Battle, a former PwC executive, says even greenfield rail projects can be successfully implemented on a PPP basis as long as there is a strong business case that proves long-term investments can be recovered. “If the client and consultants can prove a project’s bankability, the banks will be on board…. They understand that higher risks mean higher returns,” Battle tells MEED.

The executive says the existence of a robust regulatory framework supporting PPP is important but that projects across the region in general do not have to wait for these new laws before they are released to the market.

“Most private sector companies can adapt to the vision, framework and economic environment that exists within a country or a local authority,” she said. “We are engaged in 15 to 20 metro operations globally and we’ve used 15 different frameworks that work with both build, design and operate (BDO) and several variations of PPP.”

Dynamic transport sector

The executive said she is impressed with the dynamism of the transport sector in the Middle East and North Africa region. “It took Paris 100 years to build 16 metro lines, Riyadh will build six metro lines within six years,” Battle says.

The success of the Dubai Metro, despite broad skepticism when it was planned, proves the level of economic and social contribution that a public transport network can make, according to Battle.

“If you look at cities like Mumbai and to a lesser extent perhaps at some cities in the Mena region, giving back two hours of daily commute time to residents by building an efficient and integrated public transport network will significantly improve their quality of life,” she explains.

Big data

According to Battle, innovation and new technologies evolving around transport systems can help build the business case for potential PPP projects in the region.
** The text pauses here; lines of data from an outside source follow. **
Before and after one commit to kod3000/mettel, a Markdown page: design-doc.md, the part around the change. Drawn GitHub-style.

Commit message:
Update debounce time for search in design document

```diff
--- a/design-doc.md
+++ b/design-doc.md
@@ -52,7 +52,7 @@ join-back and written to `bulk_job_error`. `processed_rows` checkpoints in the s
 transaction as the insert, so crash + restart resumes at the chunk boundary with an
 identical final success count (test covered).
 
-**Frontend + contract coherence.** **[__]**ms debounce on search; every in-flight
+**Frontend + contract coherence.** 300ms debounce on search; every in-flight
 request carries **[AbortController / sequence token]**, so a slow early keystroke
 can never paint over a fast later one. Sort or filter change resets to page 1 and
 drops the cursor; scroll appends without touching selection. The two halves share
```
“If technologies like big data are utilised to increase frequency of train journeys depending on the volume and flow of passengers on the platform… if we are able to adjust service according to changes in demand… then we are better able to support our clients in maximising investments on these assets.”

Huge opportunities

More than $500bn-worth of transport projects are planned and yet to be awarded across the Middle East region, according to data from regional projects tracker MEED Projects. These include roads, rail ports and airports.

Saudi Arabia, the largest market in the region, has recently announced that all its major urban rail projects will be procured as a PPP. Even the GCC Railway is expected to utilise private finance, according to Abdul Latif bin Rashid al-Zayani, GCC secretary general.

RATP Dev and Saudi Arabia’s Saptco won the $1.77bn, 10-year contract in 2014 to implement, operate and maintain Riyadh’s bus network, which comprises over 100 bus lines and three depots. It also operates four transport systems in Algeria and the Casa Tramway in Morocco.

The company is competing for the contracts to operate and maintain the Doha Metro in Qatar as well as the Riyadh Metro along with mostly European and Asian competitors such as Serco (UK), Arriva (UK), DB International (Germany), Transdev (France), Korail (South Korea), Hitachi/Ansaldo (Japan) and Mitsubishi Heavy Industries (Japan).

In 2015, the company formed a joint venture with the UAE’s Lakhraim Business Group. The joint venture is focused on capturing key business as the UAE capital implements its public transport masterplan.